During everyday life, humans experience fluctuations in temperature which can influence muscle performance. For example, cooling the muscle has been shown to slow muscle contractile speed and decrease strength
Public health officials have suggested the use of masks to limit the spread of the COVID-19 virus. Our results suggest wearing a mask during exercise will have no impact on performance
This study explored whether experimentally increasing blood lactate increased muscle protein synthesis, an important process that contributes to an increase in muscle mass.
Ingesting the ketone monoester supplement before exercise increased blood ketone levels in 30 minutes
High-intensity interval training may be an effective strategy to counteract age-related declines in memory.
Time to revisit medical ‘absolute’ and ‘relative’ contraindications.
Studies the effects of a cluster set configuration on measures of power in sprint athletes under the supervision of Dr. Phil Chilibeck.
This article offers insight into the safety and potential benefits of a multi-component (aerobic, resistance, balance, and flexibility) exercise program and may be helpful to practitioners working with pre-frail older females.
Aerobic exercise performance is often seen to be greatest in cooler environmental temperatures (approx. range 3°C to 20°C) and core body temperature is neutral, as this reduces stress placed on the body. Very little research has looked at aerobic exercise performance in a cold environment when core temperature is reduced.
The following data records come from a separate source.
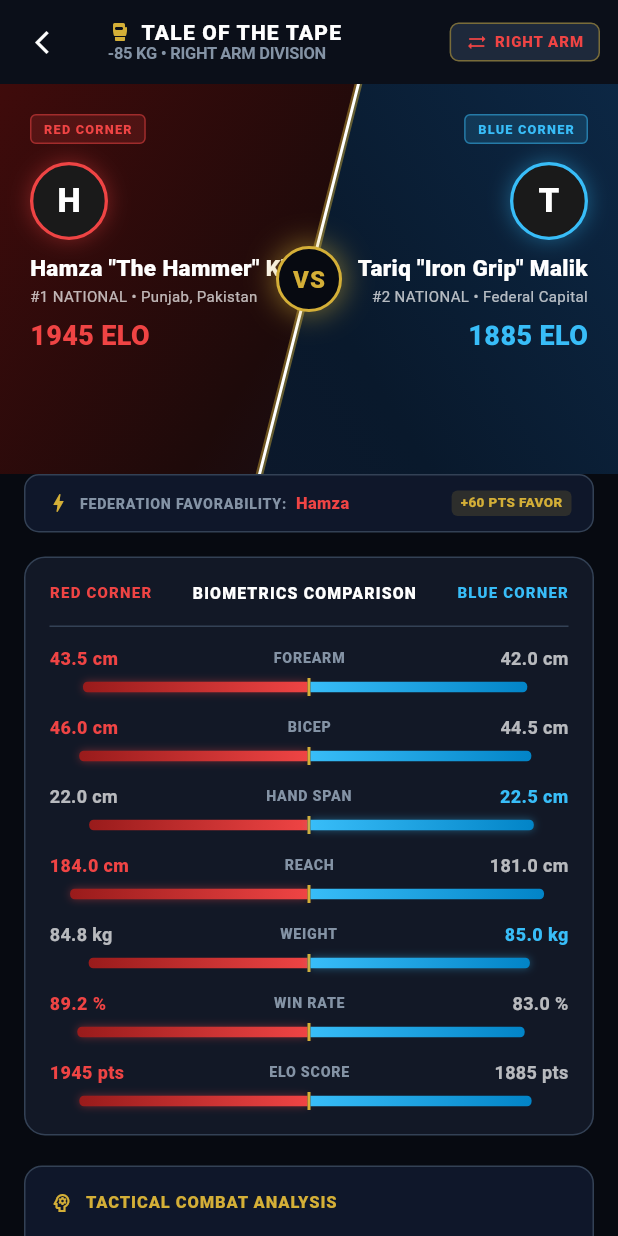
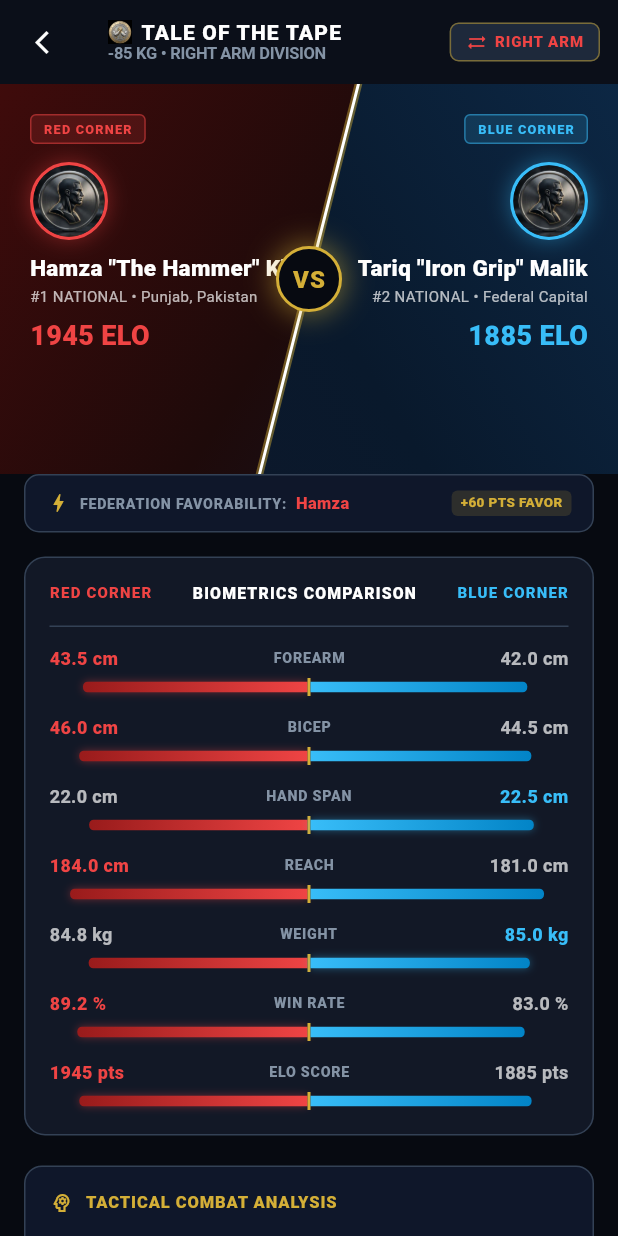
Before and after one commit to muhammadlatif9292-PK/ArmSphere-1, a Flutter app: the HeadToHeadScreen screen opened by its route, on a phone screen of 412 x 824 dp. Run offline on Flutter 3.47's test engine with Material 3 defaults, Android fonts, the phone set to English and light mode, and no system bars; our stand-ins replace audioplayers, cached_network_image, connectivity_plus, device_info_plus, dio, firebase_core and 9 more; missing offline and left inert: flutter_stripe; accounts and stored records are empty; Roboto replaces fonts that are missing (Space Grotesk).

Commit message:
feat(media): Phase 1C Batch 3 — competition media integration for Tournament Detail and Head-to-Head

```diff
--- a/apps/mobile/lib/features/match/screens/head_to_head_screen.dart
+++ b/apps/mobile/lib/features/match/screens/head_to_head_screen.dart
@@ -4,6 +4,8 @@ import 'package:flutter/material.dart';
 import 'package:flutter/services.dart';
 import 'package:flutter_riverpod/flutter_riverpod.dart';
 import 'package:go_router/go_router.dart';
+import '../../../core/constants/asset_paths.dart';
+import '../../../core/widgets/armsphere_image.dart';
 import '../../../core/providers/state_providers.dart';
 import '../../../core/theme/app_theme.dart';
 import '../../../core/widgets/tactile_press_wrapper.dart';
@@ -167,6 +169,7 @@ class _HeadToHeadScreenState extends ConsumerState<HeadToHeadScreen>
         'rank': '#1 MATCHUP',
         'weightClass': a['weightClass']?.toString() ?? '-85 KG',
         'avatar': (a['avatarUrl']?.toString().isNotEmpty == true) ? a['avatarUrl'] : (name.isNotEmpty ? name[0].toUpperCase() : 'A'),
+        'avatarUrl': (a['avatarUrl'] ?? a['profilePhoto'])?.toString(),
         'eloRight': elo,
         'eloLeft': elo,
         'winRateRight': 75.0,
@@ -188,6 +191,7 @@ class _HeadToHeadScreenState extends ConsumerState<HeadToHeadScreen>
       'rank': '#1 NATIONAL',
       'weightClass': '-85 KG',
       'avatar': 'H',
+      'avatarUrl': null,
       'eloRight': 1945,
       'eloLeft': 1880,
       'winRateRight': 89.2,
@@ -216,6 +220,7 @@ class _HeadToHeadScreenState extends ConsumerState<HeadToHeadScreen>
         'rank': '#2 MATCHUP',
         'weightClass': a['weightClass']?.toString() ?? '-85 KG',
         'avatar': (a['avatarUrl']?.toString().isNotEmpty == true) ? a['avatarUrl'] : (name.isNotEmpty ? name[0].toUpperCase() : 'T'),
+        'avatarUrl': (a['avatarUrl'] ?? a['profilePhoto'])?.toString(),
         'eloRight': elo,
         'eloLeft': elo,
         'winRateRight': 72.0,
@@ -237,6 +242,7 @@ class _HeadToHeadScreenState extends ConsumerState<HeadToHeadScreen>
       'rank': '#2 NATIONAL',
       'weightClass': '-85 KG',
       'avatar': 'T',
+      'avatarUrl': null,
       'eloRight': 1885,
       'eloLeft': 1910,
       'winRateRight': 83.0,
@@ -279,7 +285,12 @@ class _HeadToHeadScreenState extends ConsumerState<HeadToHeadScreen>
           children: [
             const Row(
               children: [
-                Icon(Icons.sports_mma_rounded, color: AppTheme.goldPrimary, size: 16),
+                ArmSphereImage(
+                  assetPath: ArmSphereAssets.sealFed,
+                  width: 16,
+                  height: 16,
+                  semanticLabel: 'Official Federation Sanctioned Match',
+                ),
                 SizedBox(width: 6),
                 Text(
                   'TALE OF THE TAPE',
@@ -435,7 +446,6 @@ class _HeadToHeadScreenState extends ConsumerState<HeadToHeadScreen>
                               height: 52,
                               decoration: BoxDecoration(
                                 shape: BoxShape.circle,
-                                color: const Color(0xFF1A1A1A),
                                 border: Border.all(color: const Color(0xFFEF4444), width: 2.2),
                                 boxShadow: [
                                   BoxShadow(
@@ -444,16 +454,12 @@ class _HeadToHeadScreenState extends ConsumerState<HeadToHeadScreen>
                                   ),
                                 ],
                               ),
-                              child: Center(
-                                child: Text(
-                                  red['avatar'] ?? 'R',
-                                  style: const TextStyle(
-                                    fontFamily: 'Space Grotesk',
-                                    fontWeight: FontWeight.w900,
-                                    fontSize: 22,
-                                    color: Colors.white,
-                                  ),
-                                ),
+                              child: ArmSphereImage.avatar(
+                                imageUrl: red['avatarUrl']?.toString(),
+                                initial: red['avatar']?.toString() ?? (red['name']?.toString().isNotEmpty == true ? red['name']![0] : 'R'),
+                                size: 52,
+                                fallbackAsset: ArmSphereAssets.defaultAvatar,
+                                semanticLabel: 'Red corner competitor avatar for ${red['name']}',
                               ),
                             ),
                             const SizedBox(height: 10),
@@ -537,7 +543,6 @@ class _HeadToHeadScreenState extends ConsumerState<HeadToHeadScreen>
                               height: 52,
                               decoration: BoxDecoration(
                                 shape: BoxShape.circle,
-                                color: const Color(0xFF1A1A1A),
                                 border: Border.all(color: const Color(0xFF38BDF8), width: 2.2),
                                 boxShadow: [
                                   BoxShadow(
@@ -546,16 +551,12 @@ class _HeadToHeadScreenState extends ConsumerState<HeadToHeadScreen>
                                   ),
                                 ],
                               ),
-                              child: Center(
-                                child: Text(
-                                  blue['avatar'] ?? 'B',
-                                  style: const TextStyle(
-                                    fontFamily: 'Space Grotesk',
-                                    fontWeight: FontWeight.w900,
-                                    fontSize: 22,
-                                    color: Colors.white,
-                                  ),
-                                ),
+                              child: ArmSphereImage.avatar(
+                                imageUrl: blue['avatarUrl']?.toString(),
+                                initial: blue['avatar']?.toString() ?? (blue['name']?.toString().isNotEmpty == true ? blue['name']![0] : 'B'),
+                                size: 52,
+                                fallbackAsset: ArmSphereAssets.defaultAvatar,
+                                semanticLabel: 'Blue corner competitor avatar for ${blue['name']}',
                               ),
                             ),
                             const SizedBox(height: 10),
```
Also changed, not shown: apps/mobile/lib/features/tournament/screens/tournament_screens.dart (+24 -33 lines), 2 other files.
The global market for dietary supplements is estimated to rise to 278 billion USD by 2024. Indeed, researchers and practitioners may be vulnerable to over-interpretation/application of findings in nutrition research. Therefore, it is important for nutrition researchers and practitioners to maintain scientific rigor in their study designs, methodologies, and interpretations.